All who die in God’s grace and friendship, but still imperfectly purified, are indeed assured of their eternal salvation; but after death they undergo purification, so as to achieve the holiness necessary to enter the joy of heaven.

— The Catechism of the Catholic Church, Second Edition. 

This final purification is named purgatory, a cleansing; it is different from hell which is the punishment of the damned (cf., Councils of Florence and of Trent). Tradition, in referring to quotations from the Testaments, speaks of a cleansing fire. “As for certain lesser faults, we must believe that, before the Final Judgment, there is a purifying fire. He who is truth says that whoever utters blasphemy against the Holy Spirit will he pardoned neither in this age nor in the age to come. . . . We understand that certain other offenses can be forgiven in the age to come.” — St. Gregory the Great, PL 77, 396.

This teaching had already been mentioned as an old scriptural prayer. “Therefore [Judas Maccabeus] made atonement for the dead, that they might be delivered from their sin. (2 Mc 12:46)

The Church has always remembered and prayed for its deceased, particularly in the Eucharistic Sacrifice. This was intended to purify them and bring them into the Godhead’s vision.

Let us help and commemorate them. If Job’s sons were purified by their father’s sacrifice, why should we doubt that our offerings for the dead bring them some consolation. Let us not hesitate to help those who have died and to offer our prayers for them. — St. John Chrysostom, Hom in Cor 41:5; cf., Job 1:5. 

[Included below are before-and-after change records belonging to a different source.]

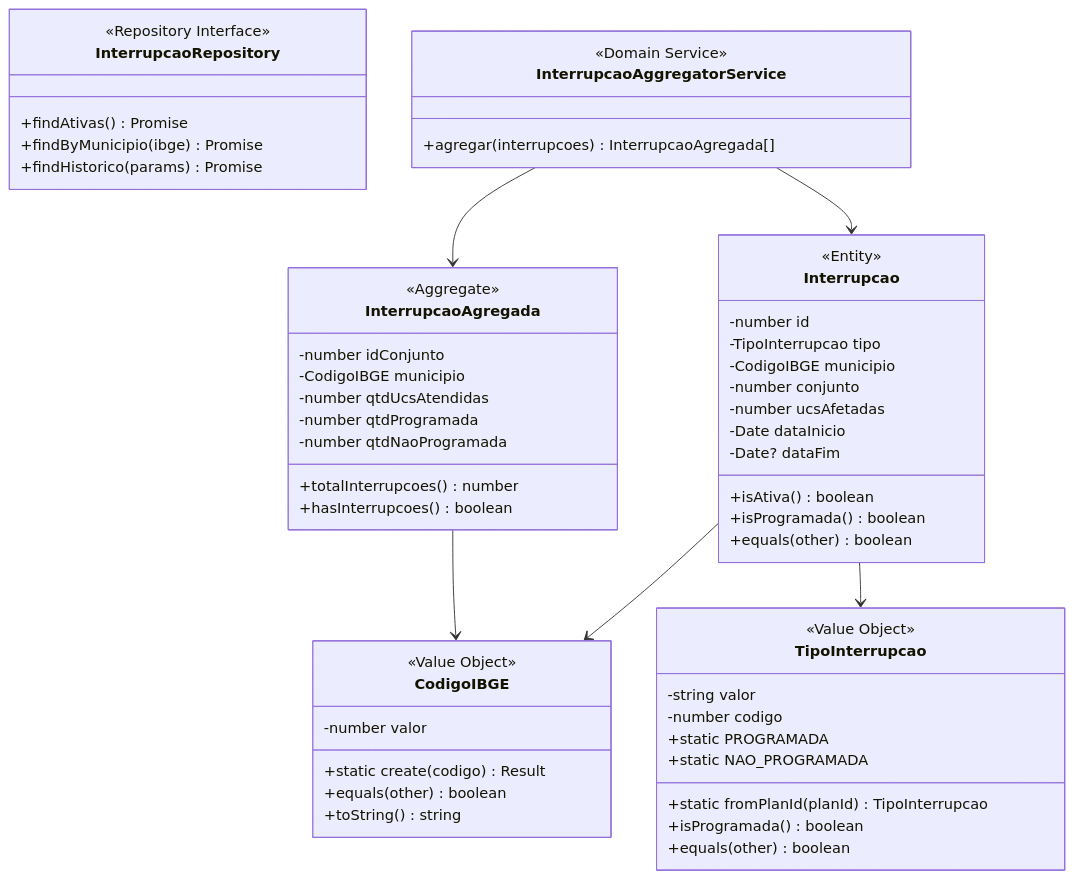
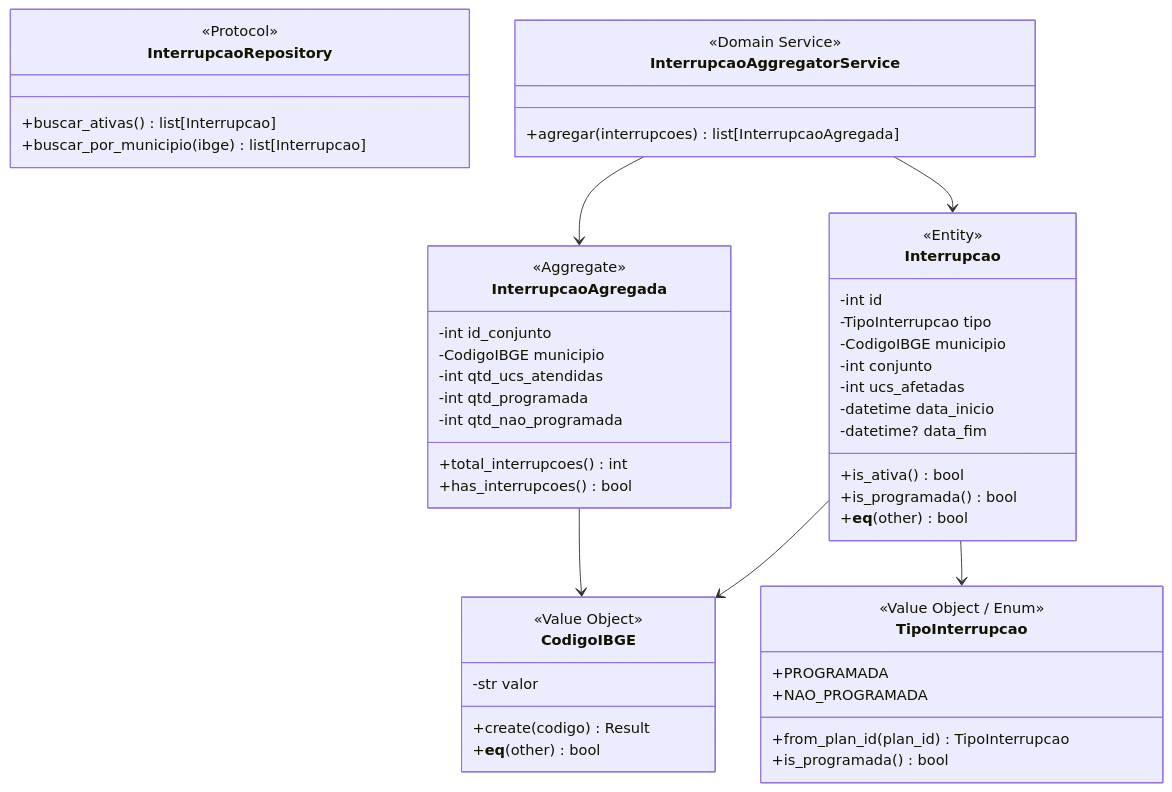
The third of 3 diagrams in docs/development/03-domain-driven-design.md (devenergia/radar), drawn with Mermaid before and after one commit. The commit also changed other lines of this file and 5 other files, not shown here.

````diff
--- a/docs/development/03-domain-driven-design.md
+++ b/docs/development/03-domain-driven-design.md
@@ -442,64 +424,59 @@
 ```mermaid
 classDiagram
     class Interrupcao {
         <<Entity>>
-        -number id
+        -int id
         -TipoInterrupcao tipo
         -CodigoIBGE municipio
-        -number conjunto
-        -number ucsAfetadas
-        -Date dataInicio
-        -Date? dataFim
-        +isAtiva() boolean
-        +isProgramada() boolean
-        +equals(other) boolean
+        -int conjunto
+        -int ucs_afetadas
+        -datetime data_inicio
+        -datetime? data_fim
+        +is_ativa() bool
+        +is_programada() bool
+        +__eq__(other) bool
     }
 
     class InterrupcaoAgregada {
         <<Aggregate>>
-        -number idConjunto
+        -int id_conjunto
         -CodigoIBGE municipio
-        -number qtdUcsAtendidas
-        -number qtdProgramada
-        -number qtdNaoProgramada
-        +totalInterrupcoes() number
-        +hasInterrupcoes() boolean
+        -int qtd_ucs_atendidas
+        -int qtd_programada
+        -int qtd_nao_programada
+        +total_interrupcoes() int
+        +has_interrupcoes() bool
     }
 
     class CodigoIBGE {
         <<Value Object>>
-        -number valor
-        +static create(codigo) Result
-        +equals(other) boolean
-        +toString() string
+        -str valor
+        +create(codigo) Result
+        +__eq__(other) bool
     }
 
     class TipoInterrupcao {
-        <<Value Object>>
-        -string valor
-        -number codigo
-        +static PROGRAMADA
-        +static NAO_PROGRAMADA
-        +static fromPlanId(planId) TipoInterrupcao
-        +isProgramada() boolean
-        +equals(other) boolean
+        <<Value Object / Enum>>
+        +PROGRAMADA
+        +NAO_PROGRAMADA
+        +from_plan_id(plan_id) TipoInterrupcao
+        +is_programada() bool
     }
 
     class InterrupcaoRepository {
-        <<Repository Interface>>
-        +findAtivas() Promise
-        +findByMunicipio(ibge) Promise
-        +findHistorico(params) Promise
+        <<Protocol>>
+        +buscar_ativas() list[Interrupcao]
+        +buscar_por_municipio(ibge) list[Interrupcao]
     }
 
     class InterrupcaoAggregatorService {
         <<Domain Service>>
-        +agregar(interrupcoes) InterrupcaoAgregada[]
+        +agregar(interrupcoes) list[InterrupcaoAgregada]
     }
 
     Interrupcao --> CodigoIBGE
     Interrupcao --> TipoInterrupcao
     InterrupcaoAgregada --> CodigoIBGE
     InterrupcaoAggregatorService --> Interrupcao
     InterrupcaoAggregatorService --> InterrupcaoAgregada
 ```
````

Theologians have pointed to a state that temporarily exists, until the time of the parousia, between heaven and hell. Those who have died in God’s grace, but have not sufficiently repented by prayer and/or good works, can be cleansed and gotten ready for heaven.

Sin, repented of, would not exclude from heaven, but it leaves behind an aftermath, a burden of damages or of “satisfaction” to be worked off in acts of penance: self-denial and self-punishment, charity to the poor, prayer. — Eamon Duffy, The Tablet, “Grant Them Eternal Rest.” 

Purgatory is the answer to this situation. It also explains the Church’s custom of praying for the dead. Since purgatory is the place where sin was rectified, it was likened to hell more than to heaven. But this became an uneasy thought for others. The greatest vision of this afterlife came with the Middle Ages. It was Dante who broke out from the gloom and presented purgatory in the context of the Gospel. Purgatory was not a place of despair for Dante. Rather, it was “a mountain of hope that stretches up toward the light.” These sufferings are not intended to punish but rather to heal. Green is purgatory’s color: It is a sign of renewal and hope (cf., Eamon Duffy).

The reformers got rid of all that separated the living from the dead. They felt that the Catholic understanding of penance was wrong. The saints, they believed, could not pray for us and we could not pray for them. The dead then were cut off from the mutual love and support that was Church.

The Catholic Church with charity and wisdom, always prayed at every grave, for saint or sinner, “Lord, have mercy.” The Church expressed a faith in the good God who brings goodness out of evil and who loves the unlovely. Death leaves behind damaged relationships, misunderstandings unresolved and loves unspoken.

Purgatory’s essential belief is that those who die, weak in faith, imperfect in love, can still find healing at the hands of a loving Redeemer. The Reformation, in its refusal to name the dead, unknowingly endorsed death as alienation.

In the face of sin, we strengthen our faith and hope in the good God who brings us all into existence. He loves each one of us and desires to redeem us all. Traditionally Catholicism always felt at ease with death. Today the Church finds it more difficult to affirm life and at the same time to recognize death as coming to all of us. Part of our pilgrimage to the parousia is that death is what each of us must meet. Most Catholics frequently say: “Pray for us now and at the hour of our death.”

Pope John Paul II, never denied the importance of death.

Reflection on death is, in fact, beneficial because it relativizes all the secondary realities that we have unfortunately absolutized, namely riches, success and power.

The Church must challenge “death-denial” by helping people who do not know how to deal with fear and pain.  

Father Duggan, who died March 7, 2007, was a graduate of the Jesuit School of Theology in the Graduate Theological Union, Berkeley, Calif., and the Pontifical Marianum Research Institute at the University of Dayton.